Make an exact copy of every entry.

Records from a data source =

===

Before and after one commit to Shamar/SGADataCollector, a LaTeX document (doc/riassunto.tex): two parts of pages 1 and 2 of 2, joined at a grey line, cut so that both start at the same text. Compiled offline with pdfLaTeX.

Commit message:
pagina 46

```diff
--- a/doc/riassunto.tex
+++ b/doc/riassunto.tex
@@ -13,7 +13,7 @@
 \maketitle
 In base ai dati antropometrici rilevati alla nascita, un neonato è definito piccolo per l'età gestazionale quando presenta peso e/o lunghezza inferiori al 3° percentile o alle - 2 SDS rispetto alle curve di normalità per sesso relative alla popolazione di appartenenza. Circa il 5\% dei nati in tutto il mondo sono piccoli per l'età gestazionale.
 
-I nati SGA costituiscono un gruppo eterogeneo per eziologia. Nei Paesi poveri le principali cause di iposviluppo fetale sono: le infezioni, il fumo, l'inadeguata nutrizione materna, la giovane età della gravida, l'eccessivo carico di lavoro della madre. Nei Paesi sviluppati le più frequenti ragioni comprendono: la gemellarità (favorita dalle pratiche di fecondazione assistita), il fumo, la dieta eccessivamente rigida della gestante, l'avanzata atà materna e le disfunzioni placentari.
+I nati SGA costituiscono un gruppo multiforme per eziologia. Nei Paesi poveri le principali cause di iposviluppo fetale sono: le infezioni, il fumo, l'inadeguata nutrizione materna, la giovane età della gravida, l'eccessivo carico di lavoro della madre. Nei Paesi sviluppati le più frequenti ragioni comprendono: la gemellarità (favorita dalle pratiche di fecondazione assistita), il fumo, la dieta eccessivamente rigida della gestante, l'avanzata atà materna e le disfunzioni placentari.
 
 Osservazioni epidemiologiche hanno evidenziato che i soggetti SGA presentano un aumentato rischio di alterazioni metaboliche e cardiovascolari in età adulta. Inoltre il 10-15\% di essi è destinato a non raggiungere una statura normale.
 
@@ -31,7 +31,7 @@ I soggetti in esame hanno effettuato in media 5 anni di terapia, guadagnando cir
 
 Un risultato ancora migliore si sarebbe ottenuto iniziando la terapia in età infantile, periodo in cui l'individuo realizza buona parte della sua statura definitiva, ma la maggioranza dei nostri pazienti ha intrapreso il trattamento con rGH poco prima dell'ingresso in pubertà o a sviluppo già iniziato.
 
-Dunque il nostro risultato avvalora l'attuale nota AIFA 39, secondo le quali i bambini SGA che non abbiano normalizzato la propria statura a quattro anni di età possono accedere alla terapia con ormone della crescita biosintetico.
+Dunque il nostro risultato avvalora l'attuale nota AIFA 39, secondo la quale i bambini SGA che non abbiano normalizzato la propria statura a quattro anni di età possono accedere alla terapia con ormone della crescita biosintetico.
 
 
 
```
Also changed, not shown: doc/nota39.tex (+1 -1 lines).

===

Result of the task =
Before and after one commit to Shamar/SGADataCollector, a LaTeX document (doc/riassunto.tex): two parts of pages 1 and 2 of 2, joined at a grey line, cut so that both start at the same text. Compiled offline with pdfLaTeX.

Commit message:
pagina 46

```diff
--- a/doc/riassunto.tex
+++ b/doc/riassunto.tex
@@ -13,7 +13,7 @@
 \maketitle
 In base ai dati antropometrici rilevati alla nascita, un neonato è definito piccolo per l'età gestazionale quando presenta peso e/o lunghezza inferiori al 3° percentile o alle - 2 SDS rispetto alle curve di normalità per sesso relative alla popolazione di appartenenza. Circa il 5\% dei nati in tutto il mondo sono piccoli per l'età gestazionale.
 
-I nati SGA costituiscono un gruppo eterogeneo per eziologia. Nei Paesi poveri le principali cause di iposviluppo fetale sono: le infezioni, il fumo, l'inadeguata nutrizione materna, la giovane età della gravida, l'eccessivo carico di lavoro della madre. Nei Paesi sviluppati le più frequenti ragioni comprendono: la gemellarità (favorita dalle pratiche di fecondazione assistita), il fumo, la dieta eccessivamente rigida della gestante, l'avanzata atà materna e le disfunzioni placentari.
+I nati SGA costituiscono un gruppo multiforme per eziologia. Nei Paesi poveri le principali cause di iposviluppo fetale sono: le infezioni, il fumo, l'inadeguata nutrizione materna, la giovane età della gravida, l'eccessivo carico di lavoro della madre. Nei Paesi sviluppati le più frequenti ragioni comprendono: la gemellarità (favorita dalle pratiche di fecondazione assistita), il fumo, la dieta eccessivamente rigida della gestante, l'avanzata atà materna e le disfunzioni placentari.
 
 Osservazioni epidemiologiche hanno evidenziato che i soggetti SGA presentano un aumentato rischio di alterazioni metaboliche e cardiovascolari in età adulta. Inoltre il 10-15\% di essi è destinato a non raggiungere una statura normale.
 
@@ -31,7 +31,7 @@ I soggetti in esame hanno effettuato in media 5 anni di terapia, guadagnando cir
 
 Un risultato ancora migliore si sarebbe ottenuto iniziando la terapia in età infantile, periodo in cui l'individuo realizza buona parte della sua statura definitiva, ma la maggioranza dei nostri pazienti ha intrapreso il trattamento con rGH poco prima dell'ingresso in pubertà o a sviluppo già iniziato.
 
-Dunque il nostro risultato avvalora l'attuale nota AIFA 39, secondo le quali i bambini SGA che non abbiano normalizzato la propria statura a quattro anni di età possono accedere alla terapia con ormone della crescita biosintetico.
+Dunque il nostro risultato avvalora l'attuale nota AIFA 39, secondo la quale i bambini SGA che non abbiano normalizzato la propria statura a quattro anni di età possono accedere alla terapia con ormone della crescita biosintetico.
 
 
 
```
Also changed, not shown: doc/nota39.tex (+1 -1 lines).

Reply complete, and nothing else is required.